Paris explosion: firefighters among three dead after bakery blast

Bakery gas leak believed to have caused deadly explosion

France's interior minister said three people were killed, including two firefighters, and 47 were injured in a powerful blast at a bakery in central Paris that is believed to have been caused by a gas leak.

A blast ripped through the small Rue de Trevise in the 9th arrondissement of the French capital at around 9am local time, overturning cars, blowing out windows and starting a large fire.

Speaking at the scene of the explosion, Interior Minister Christophe Castaner said that "unfortunately the human toll is particularly serious". He said 10 people were in critical condition and 37 others had been less seriously injured.

President Emmanuel Macron said the firefighters were heroes and paid homage to the courage of rescuers who saved the life of one firefighter who was buried under the rubble for two-and-a-half hours.

Among the dead was a Spanish woman who was holidaying in Paris with her husband, the Spanish foreign ministry said.

Paris Mayor Anne Hidalgo, who was also at the scene, extended a "message of affection and solidarity" to the victims.

Parisian police warned the public to "avoid the area and allow the passage of the emergency vehicles".

Throughout the morning, firefighters worked to extinguish the blaze and used ladders to clear people from the building while other emergency workers treated some of the injured at the scene.

The cause of the blast appeared to be an accidental gas leak, said Paris prosecutor Remy Heitz. Firefighters were already at the scene before the explosion to investigate the cause of the leak, he said.

The situation was "under control" by the time Mr Castaner visited the site, which he described as shocking.
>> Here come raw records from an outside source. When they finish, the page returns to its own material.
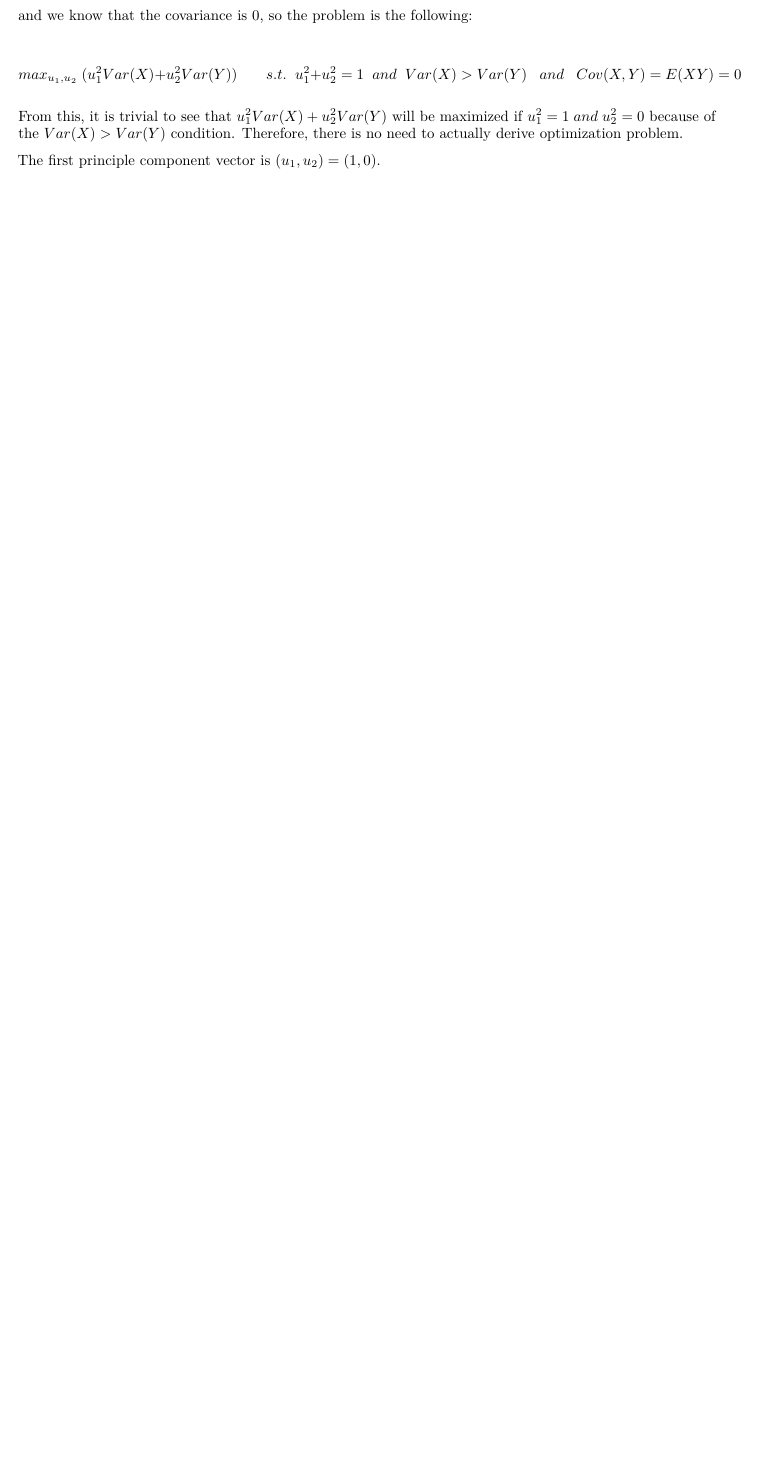
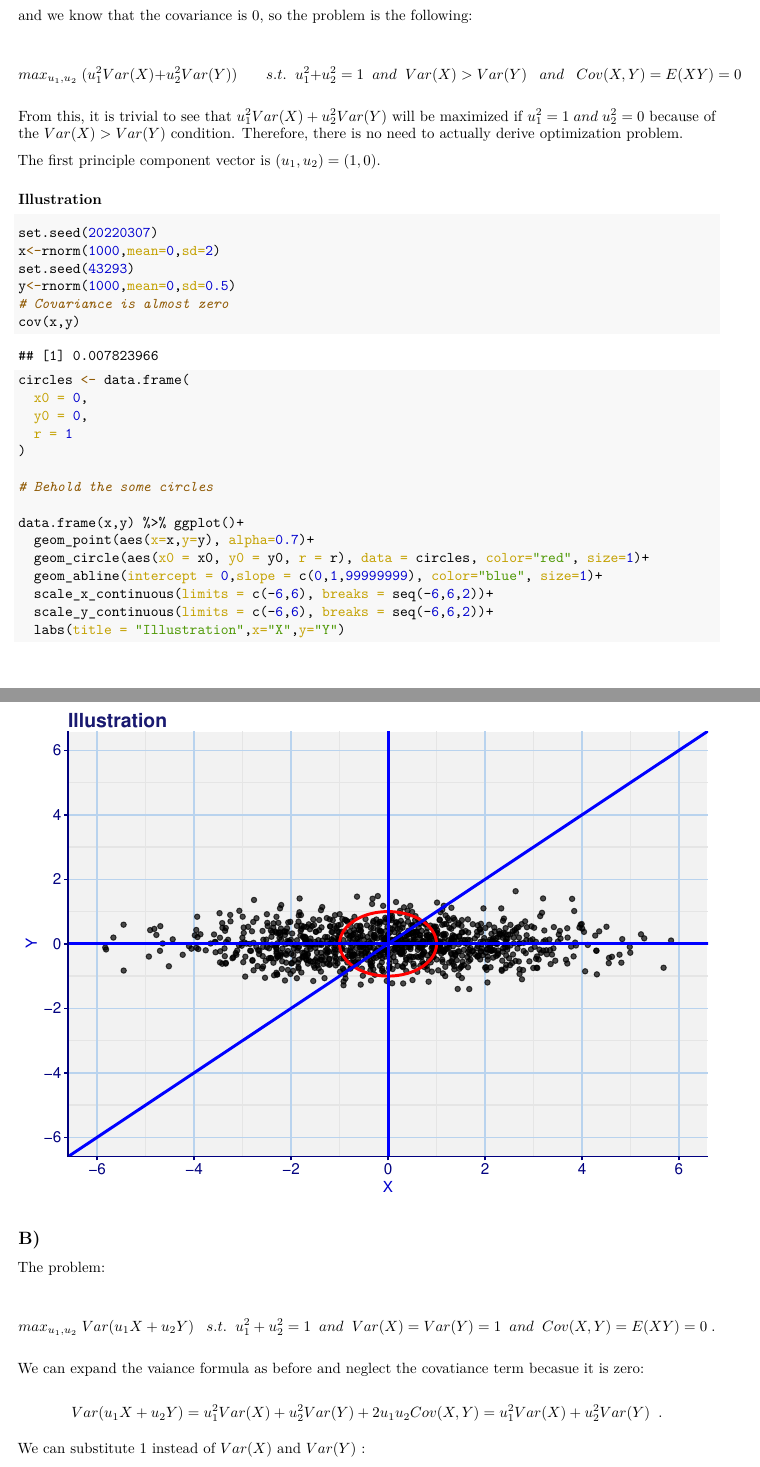
Before and after one commit to gyongyver-droid/ceu-ds1, an R Markdown document (ML-Problem-Set-2.Rmd): part of page 6 of 6 before the commit and two parts of pages 6 and 7 of 8 after it, the two joined at a grey line, cut so that both start at the same text, the shorter picture padded with empty space. The pictures show the output file ML-Problem-Set-2.pdf that the author committed with the source.

Commit message:
add problem 2 B)

````diff
--- a/ML-Problem-Set-2.Rmd
+++ b/ML-Problem-Set-2.Rmd
@@ -149,4 +150,44 @@ From this, it is trivial to see that $u_1^2 Var(X)+u_2^2 Var(Y)$ will be maximiz
 The first principle component vector is $(u_1,u_2) = (1,0)$.
 
 
+### Illustration
+
+```{r Illustration}
+set.seed(20220307)
+x<-rnorm(1000,mean=0,sd=2)
+set.seed(43293)
+y<-rnorm(1000,mean=0,sd=0.5)
+# Covariance is almost zero
+cov(x,y)
+
+circles <- data.frame(
+  x0 = 0,
+  y0 = 0,
+  r = 1
+)
+
+# Behold the some circles
+
+data.frame(x,y) %>% ggplot()+
+  geom_point(aes(x=x,y=y), alpha=0.7)+
+  geom_circle(aes(x0 = x0, y0 = y0, r = r), data = circles, color="red", size=1)+
+  geom_abline(intercept = 0,slope = c(0,1,99999999), color="blue", size=1)+
+  scale_x_continuous(limits = c(-6,6), breaks = seq(-6,6,2))+
+  scale_y_continuous(limits = c(-6,6), breaks = seq(-6,6,2))+
+  labs(title = "Illustration",x="X",y="Y")
+
+```
+
+
+
 ## B)
+
+The problem:
+
+$$ max_{u_1,u_2}\; Var(u_1X+u_2Y) \;\;\;  s.t.\;\; u_1^2 +u_2^2 = 1 \;\; and \;\; Var(X)=Var(Y)=1 \;\; and \;\; Cov(X,Y)=E(XY)=0 \; .$$
+
+We can expand the vaiance formula as before and neglect the covatiance term becasue it is zero:
+
+$$ Var(u_1X+u_2Y)  = u_1^2 Var(X)+u_2^2 Var(Y)+ 2u_1u_2Cov(X,Y)  =  u_1^2 Var(X)+u_2^2 Var(Y) \;\;.$$
+
+We can substitute 1 instead of $Var(X)$ and $Var(Y)$ :
````
Also changed, not shown: ML-Problem-Set-2.pdf, ML-Problem-Set-2.Rmd (37 more changed lines).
About 200 firefighters and police were involved in the operation to contain the situation, he said.

Earlier, witnesses described an overwhelmingly loud blast and then hearing screams from people trapped in nearby buildings.

"I heard one big explosion and then a lot of pressure came at me [and] a lot of black smoke and glass," Pedro Goncalves, an employee at the Hotel Mercure opposite the bakery, told the Associated Press. "And I had just enough time to get down and cover myself and protect my head."

Images shared online showed the bakery as a blackened shell, with broken glass and charred debris littering the street outside. Many shops and buildings on the street and those immediately surrounding the explosion on Rue de Trevise had shattered windows.

The capital was preparing for weekly protests by the "yellow vest" movement, which is campaigning against Mr Macron's economic policies.